In fact, a right-wing populist party – Alternative for Germany (AfD) – is currently mobilizing fears of Muslims and foreigners with barely disguised racist electoral campaigns that earned the party 12.7 percent of the national vote in 2017. The AfD is the German version of a global right that specializes in the racist othering of specific groups. The presidency of Donald Trump is based on the mobilization of such fears as well. Such personalized fears always bear the risk of being transformed into hatred and eventually into violence.
The global rise of authoritarianism demonstrates that we can no longer take for granted the natural progression of liberal democracy. At a moment when democracy in the US and elsewhere faces unprecedented challenges, we would do well to remember postwar Germans’ anticipation of a catastrophic future. Their sense of coming uncertainty as well as their awareness of the fragility of democracy speak again to our present predicament.
Climate activist Greta Thunberg invoked this progressive possibility of fear when she demanded that world leaders at the World Economic Forum in Davos “panic” and “feel the fear that I feel.” Fears for the demise of democracy are an essential and important element of democratic societies.
Today, it is no longer “fear itself” that we have most to fear, as US President Franklin D. Roosevelt famously declared in his first inaugural address. Instead, we should carefully consider what exactly we are afraid of, as these fears could indeed prevent the realization of the future that they imagine
Frank Biess is a history professor at the University of California San Diego. His book Republik der Angst. Eine andere Geschichte der Bundesrepublik (Republic of Fear. An alternative history of the Federal Republic) was published by Rowohlt Verlag in February 2019. An English version is due to appear in 2020
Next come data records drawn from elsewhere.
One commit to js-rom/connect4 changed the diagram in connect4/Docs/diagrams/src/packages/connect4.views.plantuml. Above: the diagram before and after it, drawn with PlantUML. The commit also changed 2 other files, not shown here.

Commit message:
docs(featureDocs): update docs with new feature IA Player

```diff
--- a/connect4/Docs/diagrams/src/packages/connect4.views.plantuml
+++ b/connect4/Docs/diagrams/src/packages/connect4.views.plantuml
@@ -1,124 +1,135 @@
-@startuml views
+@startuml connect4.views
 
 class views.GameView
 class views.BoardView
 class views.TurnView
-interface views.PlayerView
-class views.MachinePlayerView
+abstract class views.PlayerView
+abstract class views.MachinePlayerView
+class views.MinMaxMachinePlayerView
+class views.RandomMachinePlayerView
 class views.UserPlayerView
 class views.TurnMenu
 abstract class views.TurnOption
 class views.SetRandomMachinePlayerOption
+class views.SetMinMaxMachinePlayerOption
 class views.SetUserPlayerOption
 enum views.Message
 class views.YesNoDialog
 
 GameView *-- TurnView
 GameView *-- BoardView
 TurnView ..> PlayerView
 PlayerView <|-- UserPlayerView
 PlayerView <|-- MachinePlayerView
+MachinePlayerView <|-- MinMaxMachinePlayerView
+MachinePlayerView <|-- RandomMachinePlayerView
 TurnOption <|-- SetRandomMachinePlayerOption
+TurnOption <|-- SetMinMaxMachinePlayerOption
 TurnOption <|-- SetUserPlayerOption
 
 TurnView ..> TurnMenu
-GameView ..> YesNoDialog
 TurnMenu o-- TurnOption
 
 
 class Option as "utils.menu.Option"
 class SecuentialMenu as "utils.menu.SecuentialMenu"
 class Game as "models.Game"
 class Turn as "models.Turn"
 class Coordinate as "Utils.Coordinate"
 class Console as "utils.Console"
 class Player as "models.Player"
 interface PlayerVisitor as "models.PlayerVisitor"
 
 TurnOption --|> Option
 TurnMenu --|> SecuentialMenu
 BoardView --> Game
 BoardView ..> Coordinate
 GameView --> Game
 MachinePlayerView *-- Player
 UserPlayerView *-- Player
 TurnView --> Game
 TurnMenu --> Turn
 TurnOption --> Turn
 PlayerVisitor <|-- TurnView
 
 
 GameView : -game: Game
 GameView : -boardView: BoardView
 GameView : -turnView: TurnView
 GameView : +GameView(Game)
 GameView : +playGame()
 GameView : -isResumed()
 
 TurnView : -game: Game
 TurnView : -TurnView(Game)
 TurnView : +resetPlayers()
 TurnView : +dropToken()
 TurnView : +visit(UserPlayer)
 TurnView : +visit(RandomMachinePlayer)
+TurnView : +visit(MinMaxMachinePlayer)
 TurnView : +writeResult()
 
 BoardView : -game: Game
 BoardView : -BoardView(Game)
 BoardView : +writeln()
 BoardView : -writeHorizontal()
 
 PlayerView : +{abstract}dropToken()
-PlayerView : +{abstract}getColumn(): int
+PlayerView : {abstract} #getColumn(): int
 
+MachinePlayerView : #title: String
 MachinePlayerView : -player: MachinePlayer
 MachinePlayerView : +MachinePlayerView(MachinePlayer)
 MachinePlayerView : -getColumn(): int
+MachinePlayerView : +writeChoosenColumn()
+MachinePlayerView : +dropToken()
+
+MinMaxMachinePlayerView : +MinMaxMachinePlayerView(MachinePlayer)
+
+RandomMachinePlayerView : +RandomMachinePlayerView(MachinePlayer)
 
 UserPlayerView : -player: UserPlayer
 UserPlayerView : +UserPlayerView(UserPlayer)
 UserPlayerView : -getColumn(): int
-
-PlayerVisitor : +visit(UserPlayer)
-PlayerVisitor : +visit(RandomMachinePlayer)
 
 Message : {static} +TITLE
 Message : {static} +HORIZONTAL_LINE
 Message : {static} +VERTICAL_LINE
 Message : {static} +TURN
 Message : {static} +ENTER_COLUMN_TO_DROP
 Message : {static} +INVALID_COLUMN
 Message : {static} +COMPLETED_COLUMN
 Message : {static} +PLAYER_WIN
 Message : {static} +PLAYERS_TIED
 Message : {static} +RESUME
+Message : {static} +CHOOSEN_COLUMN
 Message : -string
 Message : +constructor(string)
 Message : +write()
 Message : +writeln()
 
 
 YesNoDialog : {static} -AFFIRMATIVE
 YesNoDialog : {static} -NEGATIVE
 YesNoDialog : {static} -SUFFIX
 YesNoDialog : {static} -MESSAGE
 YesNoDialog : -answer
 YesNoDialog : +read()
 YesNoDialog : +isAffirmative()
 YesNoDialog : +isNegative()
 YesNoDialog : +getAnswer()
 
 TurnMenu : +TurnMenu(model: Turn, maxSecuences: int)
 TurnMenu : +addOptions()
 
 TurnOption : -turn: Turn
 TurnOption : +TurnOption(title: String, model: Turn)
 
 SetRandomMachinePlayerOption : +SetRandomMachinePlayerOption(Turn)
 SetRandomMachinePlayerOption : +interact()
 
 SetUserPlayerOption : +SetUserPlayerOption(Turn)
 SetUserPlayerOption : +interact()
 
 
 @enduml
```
is a history professor at the University of California San Diego. His book Republik der Angst. Eine andere Geschichte der Bundesrepublik (Republic of Fear. An alternative history of the Federal Republic) was published by Rowohlt Berlin in February 2019. An English version is due to appear in 2020.